Change detection data:
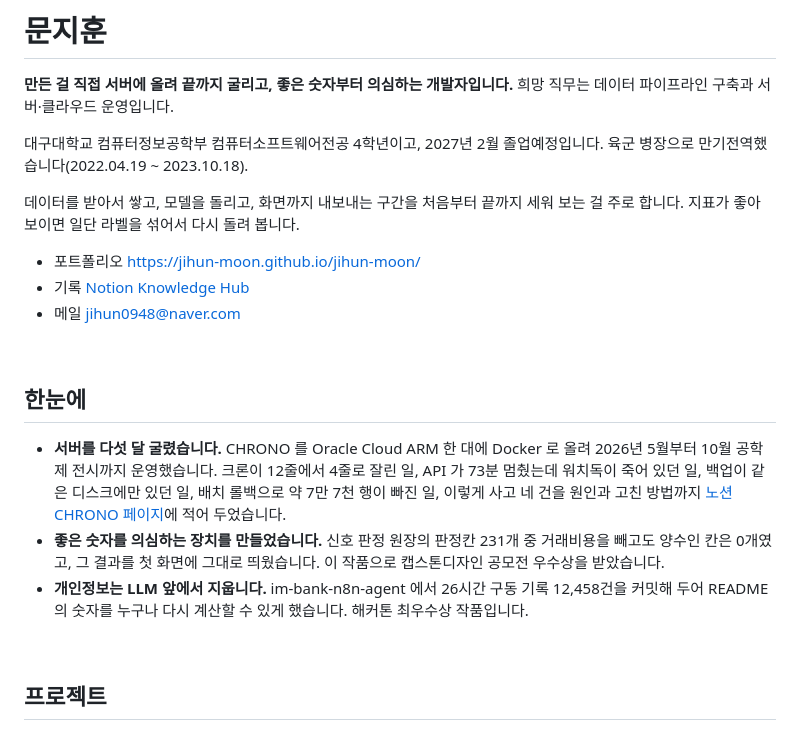
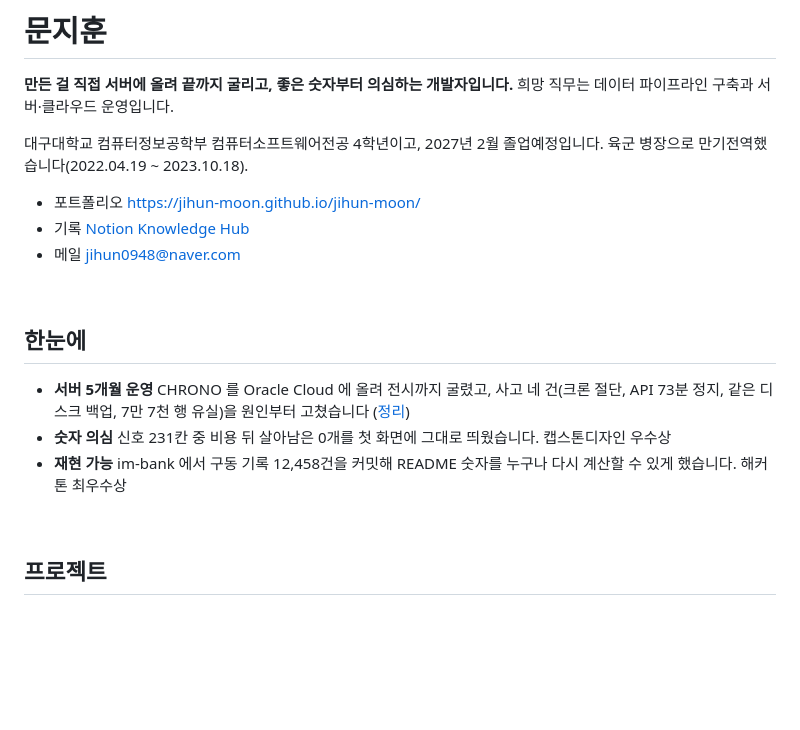
Before and after one commit to jihun-moon/jihun-moon, a Markdown page: README.md, the part around the change. Drawn GitHub-style; blank space fills up the shorter version.

Commit message:
README 한눈에를 한 줄씩으로 줄임

```diff
--- a/README.md
+++ b/README.md
@@ -4,9 +4,6 @@
 희망 직무는 데이터 파이프라인 구축과 서버·클라우드 운영입니다.
 
 대구대학교 컴퓨터정보공학부 컴퓨터소프트웨어전공 4학년이고, 2027년 2월 졸업예정입니다. 육군 병장으로 만기전역했습니다(2022.04.19 ~ 2023.10.18).
-
-데이터를 받아서 쌓고, 모델을 돌리고, 화면까지 내보내는 구간을 처음부터 끝까지 세워 보는 걸 주로 합니다.
-지표가 좋아 보이면 일단 라벨을 섞어서 다시 돌려 봅니다.
 
 * 포트폴리오 <https://jihun-moon.github.io/jihun-moon/>
 * 기록 [Notion Knowledge Hub](https://www.notion.so/My-Knowledge-Hub-27772d9f979f80569662de9c2e49399d?source=copy_link)
@@ -16,9 +13,9 @@
 
 ## 한눈에
 
-* **서버를 다섯 달 굴렸습니다.** CHRONO 를 Oracle Cloud ARM 한 대에 Docker 로 올려 2026년 5월부터 10월 공학제 전시까지 운영했습니다. 크론이 12줄에서 4줄로 잘린 일, API 가 73분 멈췄는데 워치독이 죽어 있던 일, 백업이 같은 디스크에만 있던 일, 배치 롤백으로 약 7만 7천 행이 빠진 일, 이렇게 사고 네 건을 원인과 고친 방법까지 [노션 CHRONO 페이지](https://www.notion.so/3c472d9f979f815daf89d32a3b515d15)에 적어 두었습니다.
-* **좋은 숫자를 의심하는 장치를 만들었습니다.** 신호 판정 원장의 판정칸 231개 중 거래비용을 빼고도 양수인 칸은 0개였고, 그 결과를 첫 화면에 그대로 띄웠습니다. 이 작품으로 캡스톤디자인 공모전 우수상을 받았습니다.
-* **개인정보는 LLM 앞에서 지웁니다.** im-bank-n8n-agent 에서 26시간 구동 기록 12,458건을 커밋해 두어 README 의 숫자를 누구나 다시 계산할 수 있게 했습니다. 해커톤 최우수상 작품입니다.
+* **서버 5개월 운영** CHRONO 를 Oracle Cloud 에 올려 전시까지 굴렸고, 사고 네 건(크론 절단, API 73분 정지, 같은 디스크 백업, 7만 7천 행 유실)을 원인부터 고쳤습니다 ([정리](https://www.notion.so/3c472d9f979f815daf89d32a3b515d15))
+* **숫자 의심** 신호 231칸 중 비용 뒤 살아남은 0개를 첫 화면에 그대로 띄웠습니다. 캡스톤디자인 우수상
+* **재현 가능** im-bank 에서 구동 기록 12,458건을 커밋해 README 숫자를 누구나 다시 계산할 수 있게 했습니다. 해커톤 최우수상
 
 <br/>
 
```
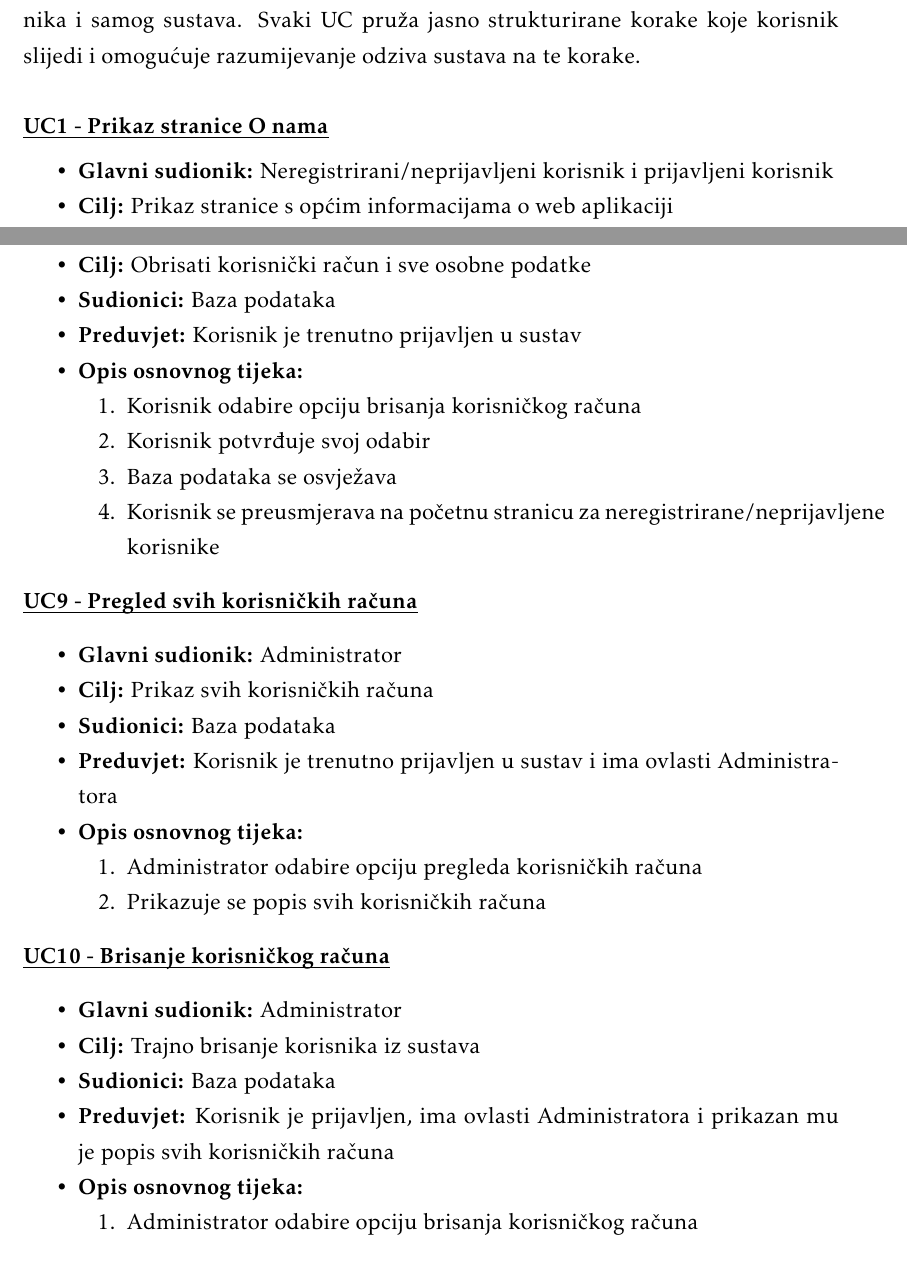
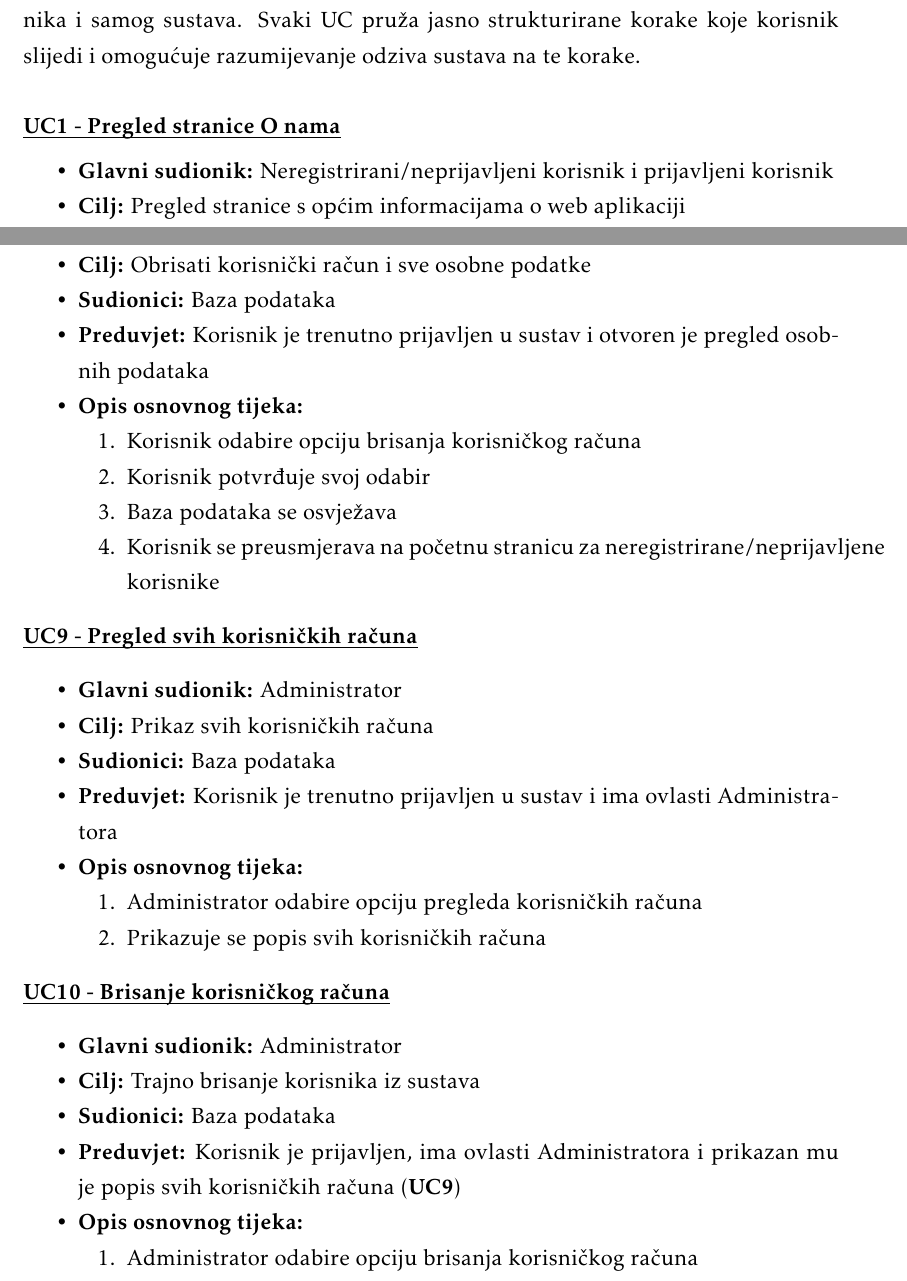
Before and after one commit to TopolkoLucija/Eventovci, a LaTeX document (Dokumentacija/PROGI_ProjektnaDokumentacija.tex, which reads Dokumentacija/Specifikacija_programske_potpore.tex): two parts of pages 14 and 17 of 56, joined at a grey line, cut so that both start at the same text. Compiled offline with pdfLaTeX.

Commit message:
Ispravljene manje pogreške

```diff
--- a/Dokumentacija/Specifikacija_programske_potpore.tex
+++ b/Dokumentacija/Specifikacija_programske_potpore.tex
@@ -91,11 +91,11 @@
 
 \noindent U nastavku su detaljno opisani obrasci upotrebe označenih kraticom UC i rednim brojem obrasca. Obrasci predstavljaju ključne scenarije interakcije između korisnika i samog sustava. Svaki UC pruža jasno strukturirane korake koje korisnik slijedi i omogućuje razumijevanje odziva sustava na te korake.  \\
 
-					\noindent \underbar{\textbf{UC1 - Prikaz stranice O nama}}
+\noindent \underbar{\textbf{UC1 - Pregled stranice O nama}}
 \begin{packed_item}
 
 	\item \textbf{Glavni sudionik:} Neregistrirani/neprijavljeni korisnik i prijavljeni korisnik
-						\item  \textbf{Cilj:} Prikaz stranice s općim informacijama o web aplikaciji
+	\item  \textbf{Cilj:} Pregled stranice s općim informacijama o web aplikaciji
 	\item  \textbf{Sudionici:} -
 	\item  \textbf{Preduvjet:} -
 	\item  \textbf{Opis osnovnog tijeka:}
@@ -311,7 +311,7 @@
 		\item \textbf{Glavni sudionik:} Korisnik (Organizator, Posjetitelj)
 		\item  \textbf{Cilj:} Obrisati korisnički račun i sve osobne podatke
 		\item  \textbf{Sudionici:} Baza podataka
-						\item  \textbf{Preduvjet:} Korisnik je trenutno prijavljen u sustav
+		\item  \textbf{Preduvjet:} Korisnik je trenutno prijavljen u sustav i otvoren je pregled osobnih podataka
 		\item  \textbf{Opis osnovnog tijeka:}
 
 		\item[] \begin{packed_enum}
@@ -354,7 +354,7 @@
 		\item \textbf{Glavni sudionik:} Administrator
 		\item  \textbf{Cilj:} Trajno brisanje korisnika iz sustava
 		\item  \textbf{Sudionici:} Baza podataka
-						\item  \textbf{Preduvjet:} Korisnik je prijavljen, ima ovlasti Administratora i prikazan mu je popis svih korisničkih računa
+		\item  \textbf{Preduvjet:} Korisnik je prijavljen, ima ovlasti Administratora i prikazan mu je popis svih korisničkih računa (\textbf{UC9})
 		\item  \textbf{Opis osnovnog tijeka:}
 
 		\item[] \begin{packed_enum}
```
Also changed, not shown: Dokumentacija/Specifikacija_programske_potpore.tex (4 more changed lines). Lines whose indentation alone changed are shown as unchanged.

TASK: For the data shown above, give the number of lines where the word "Cilj" appears, and nothing else.

ANSWER FOR THIS EXERCISE: 4